Judgement vs. Parenting Advice: Holding Effective Conversations


It feels like as soon as you get pregnant you are bombarded with questions. Are you getting an epidural? Will you breastfeed? Do you believe in co-sleeping? Are you going back to work? When? Have you baby proofed yet? What kind of car seat are you buying?

It’s endless.

Then, when you have the baby, more questions arrive. How far are you going to space your children apart? Are you trying now? Do you want a girl or a boy next? Are you teaching your baby sign language? Are you teaching your baby Spanish? Why doesn’t your baby walk yet? How many words can they say?

This is all during a time when your brain doesn’t function the way it used to (before it was full of doctor’s appointments, running on no sleep, and so on). All of the outside input can be overwhelming.

But what did I do as soon as my sister-in-law announced she was pregnant? I offered her all the advice. Like, all of it. I just wanted to tell her every little thing and welcome her to mom life. I wanted to pass on my research, field experience (a.k.a moming), and funny anecdotes. There is power in women sharing their stories and knowledge with each other.

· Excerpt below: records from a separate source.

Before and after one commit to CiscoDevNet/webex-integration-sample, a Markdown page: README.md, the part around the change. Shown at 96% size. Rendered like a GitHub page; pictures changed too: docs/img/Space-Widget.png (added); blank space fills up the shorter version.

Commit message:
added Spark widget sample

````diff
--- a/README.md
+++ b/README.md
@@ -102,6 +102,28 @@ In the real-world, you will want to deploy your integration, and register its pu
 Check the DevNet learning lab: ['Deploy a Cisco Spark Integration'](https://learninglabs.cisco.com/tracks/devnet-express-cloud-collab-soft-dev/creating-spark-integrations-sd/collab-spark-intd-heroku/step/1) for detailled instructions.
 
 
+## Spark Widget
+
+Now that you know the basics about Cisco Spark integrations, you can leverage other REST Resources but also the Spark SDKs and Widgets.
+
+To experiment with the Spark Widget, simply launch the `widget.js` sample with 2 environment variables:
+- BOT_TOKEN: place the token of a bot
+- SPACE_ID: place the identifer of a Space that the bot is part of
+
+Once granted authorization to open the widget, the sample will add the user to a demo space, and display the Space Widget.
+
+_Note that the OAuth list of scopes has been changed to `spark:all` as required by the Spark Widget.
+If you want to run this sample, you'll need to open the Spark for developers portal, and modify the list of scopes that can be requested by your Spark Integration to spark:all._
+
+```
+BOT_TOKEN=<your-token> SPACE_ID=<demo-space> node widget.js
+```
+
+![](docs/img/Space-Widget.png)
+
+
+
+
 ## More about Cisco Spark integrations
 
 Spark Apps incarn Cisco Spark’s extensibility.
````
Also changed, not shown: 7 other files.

In the back of my mind though, I’m always worried I’ll be labeled a “judgy mom.” You know, one of those moms who thinks she knows everything and looks down on anyone who doesn’t conform to her parenting style. One of those moms who is half-stereotype.

Having been on both sides of the equation (the mom receiving advice, and the mom offering it), I can say that even though I was overwhelmed by the questions and stories of other parents, I benefited from them. There were some questions about motherhood that I actively sought answers to, but there was also plenty of information that I didn’t know I needed to know. This is the kind of information that comes up in conversation. If parents let the fear of judgment (or the fear of being labeled “judgy”) prevent them from having real conversations, then we all miss out on the opportunity to learn from each other.

Parenting is hard enough without having to go it alone.

Here are some things to keep in mind in order to engage in productive conversations about parenthood (Note: I’ve learned about a few of these by doing the opposite. Sometimes my foot goes directly in my mouth.):

•When you are sharing personal stories/anecdotes, always ground them in the context of your lived experience, and don’t posit them as universal lessons.
•Think about your tone and body language, and notice the tone/body language of the person you are talking to (it’s always better to talk face-to-face). If you are talking online, be even more careful and clear with your word choice.
•Share research you’ve done without making sweeping generalizations (You could say, “Breastfed babies are less likely to get colds and pneumonia,” but not “You have to breastfeed or your baby won’t be healthy.”)
•Ask the other person what they are excited about for the future, so the conversation isn’t all warnings/advice
•Always try to help other parents be more confident. We should build each other up! Share something they do that you admire.
•Be sensitive and practice empathy. You might not know if a couple has experienced infertility, miscarriage, or the loss of a child. Try not to make assumptions (like assuming that a couple can have more children) and then ask questions based on those assumptions.
•Don’t be too hard on yourself. We all mess up. If you think you came off “judgy” in a conversation, check in with the other person and clarify your intentions.